Trump tales depressingly familiar
The arm went around my shoulder. Then the hand began to creep, farther and farther, down the neckline of my dress. I was 20, at a fancy dinner for my college newspaper. The hand belonged to a grown-up — make that supposedly grown-up — editor. An editor from whom I wanted a summer job.
I would like to tell you I removed said hand and told its owner in no uncertain terms what he could do with it or, more to the point, couldn’t. But I can’t. My response, as I recall, involved some combination of resigned submission to this uninvited pawing and strategic wriggling out of reach.
Reader, I got the job. I went on to enjoy a cordial professional relationship with this man. Neither one of us mentioned the incident. Alcohol was involved, and I suppose I chalked his misbehavior up to that. Making a fuss seemed unwarranted and, even more, selfdefeating.
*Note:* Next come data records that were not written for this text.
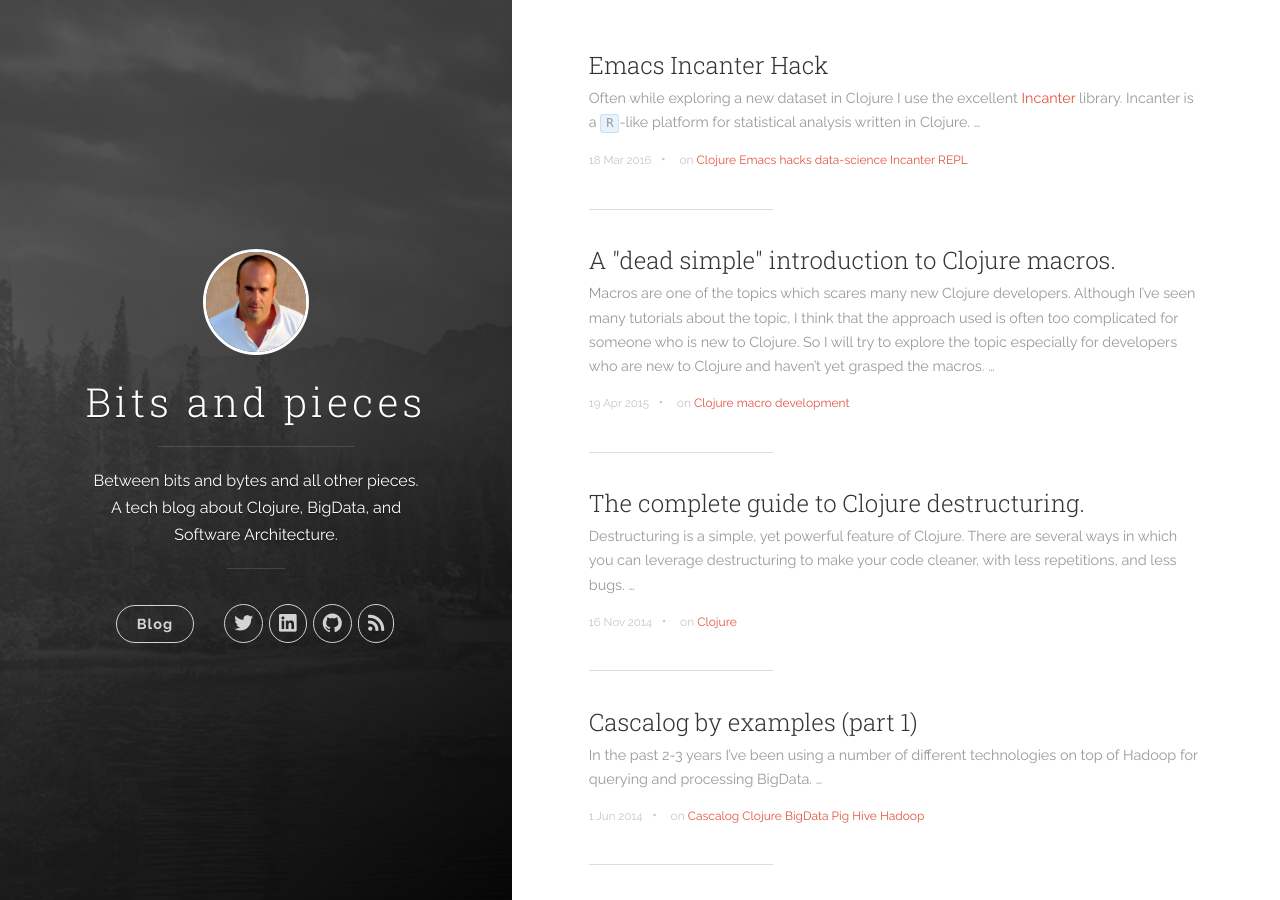
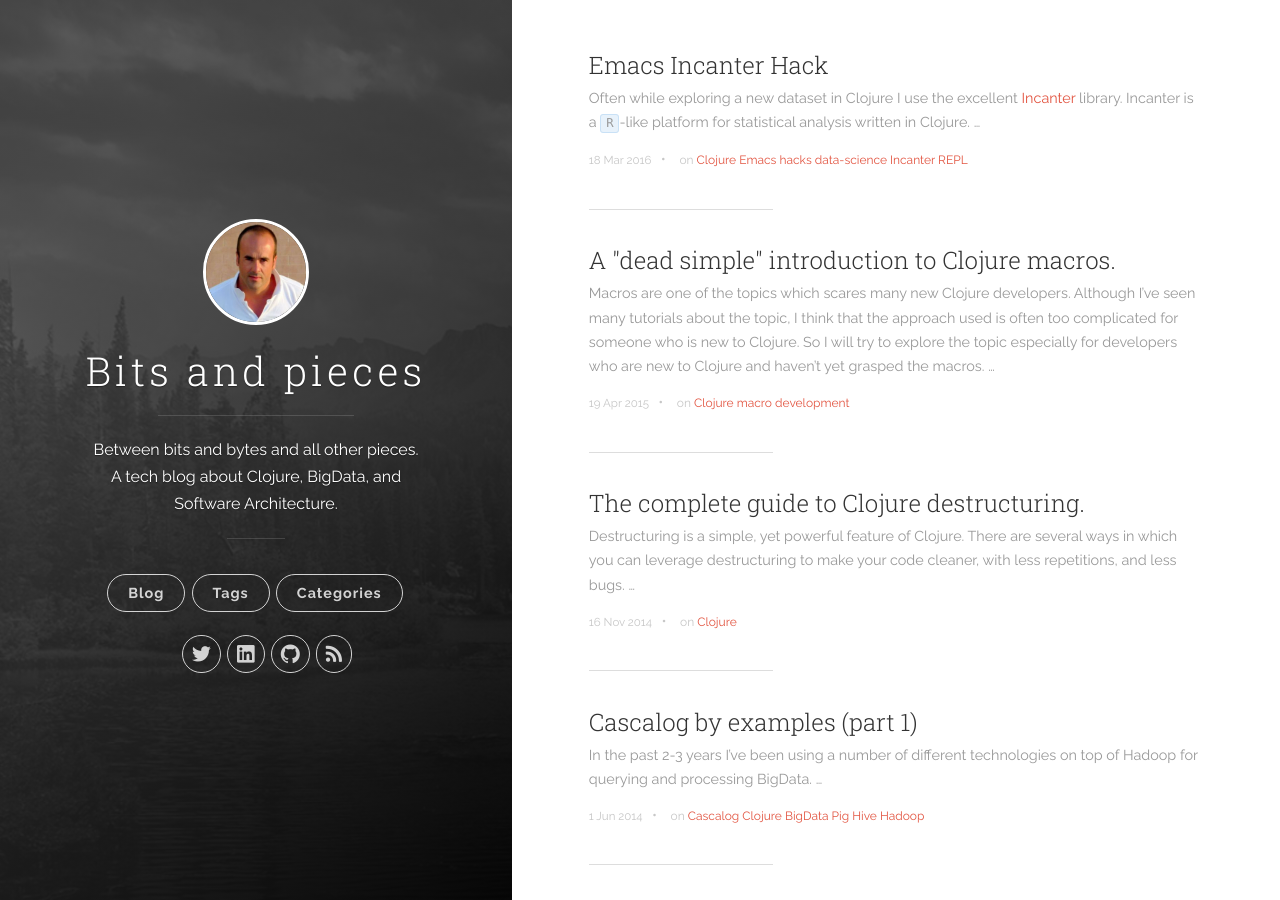
Before and after one commit to BrunoBonacci/brunobonacci.github.io, a Jekyll site: the page built from index.html, in a window 1280 px wide and 900 px high. Built offline with Jekyll 4.4.1, drawn with Linux system fonts in a browser that asks for light colours; nearby versions of some CDN libraries; the list of posts is cut into pages by our own code.

Commit message:
added tags and categories buttons

```diff
--- a/_includes/header.html
+++ b/_includes/header.html
@@ -22,6 +22,18 @@
             <ul class="navigation">
               <li class="navigation__item"><a href="{{ site.baseurl }}#blog" title="link to {{ site.title }} blog" class="blog-button">Blog</a></li>
             </ul>
+          </nav>
+
+          <nav class="cover-navigation cover-navigation--primary">
+              <ul class="navigation">
+                  <li class="navigation__item"><a href="/tags" title="link to {{ site.title }} tags" class="blog-button">Tags</a></li>
+              </ul>
+          </nav>
+
+          <nav class="cover-navigation cover-navigation--primary">
+              <ul class="navigation">
+                  <li class="navigation__item"><a href="/categories" title="link to {{ site.title }} categories" class="blog-button">Categories</a></li>
+              </ul>
           </nav>
 
           <nav class="cover-navigation navigation--social">
```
The episode wasn’t traumatic, not even close. Indeed, by the standards of the tens of thousands of tweets shared in recent days under the hashtag #notokay, it was mild.
Now, 38 years later, it feels more humiliating than it did back then. I am embarrassed by the meek complicity of my younger self, shamed to the point of being wary of revealing it to my daughters, now college students themselves. I like to believe they would not sit still, literally, for such treatment.
This is a story I rarely share, because I feel it makes me look as bad as my groper. Before this column, I have told it precisely once in public, when I was invited back to the college newspaper’s banquet as a guest speaker. But the moment stuck, as these moments do for the many women who have endured them and then tucked the memory away. And so, when men wondered how Anita Hill could have not only tolerated harassment from Clarence Thomas but followed him to another job, believing, naively, that his behavior had improved, her conduct didn’t strike me, and many other women, as all that surprising. We make accommodations; we tell ourselves stories. It’s getting better. We need the paycheck.
Now comes our latest national consciousness-raising conversation, in the form of Donald Trump, and claims by numerous women — the tally climbs daily — that he groped them without consent. What is depressingly familiar in these accounts is that their response, like mine, was not to confront but, at best, to ignore and avoid — and, at worst, to blame themselves for the predicament and their complicity.
Don’t let it stop you from getting your work done. Thus, People magazine writer Natasha Stoynoff’s account of Trump pushing her against a wall and forcing his tongue down her throat when Stoynoff was at Mar-a-Lago in 2005 to report a first-anniversary story about Trump and new wife Melania.
Immediately after the assault, Stoynoff said, she pretended nothing had happened: “I tried to act normal. I had a job to do, and I was determined to do it.” And then, “like many women, I was ashamed and blamed myself for his transgression. I minimized it.”
So, for Trump, Stoynoff’s silence then became evidence of her dishonesty now. “Why didn’t the writer of the twelve-year-old article in People magazine mention the ‘incident’ in her story? Because it did not happen!” Trump tweeted.
Don’t turn it into a big deal. These things happen. Business executive Jessica Leeds told The New York Times that Trump, octopus-like, touched her breasts and reached up her skirt on an airplane flight three decades ago. Leeds’ reaction was not to summon the flight attendant; it was to return, obediently, to her original seat in coach.
Women “accepted it for years,” Leeds said. “We were taught it was our fault.”
Indeed. In a 2013 radio interview, Donald Trump Jr. summed up this suck-it-up, blame-the-victim mentality. “If you can’t handle some of the basic stuff that’s become a problem in the workforce today, then you don’t belong in the workforce,” he said. “Like, you should go maybe teach kindergarten. I think it’s a respectable position.”
If there is any silver lining to this dreadful election, it is to expose the persistence of such distorted thinking. To teach boys and men that such behavior is unacceptable, no matter how powerful their position. And, most of all, to embolden girls and women to speak up, not submit, when they feel that hand, inching toward its target.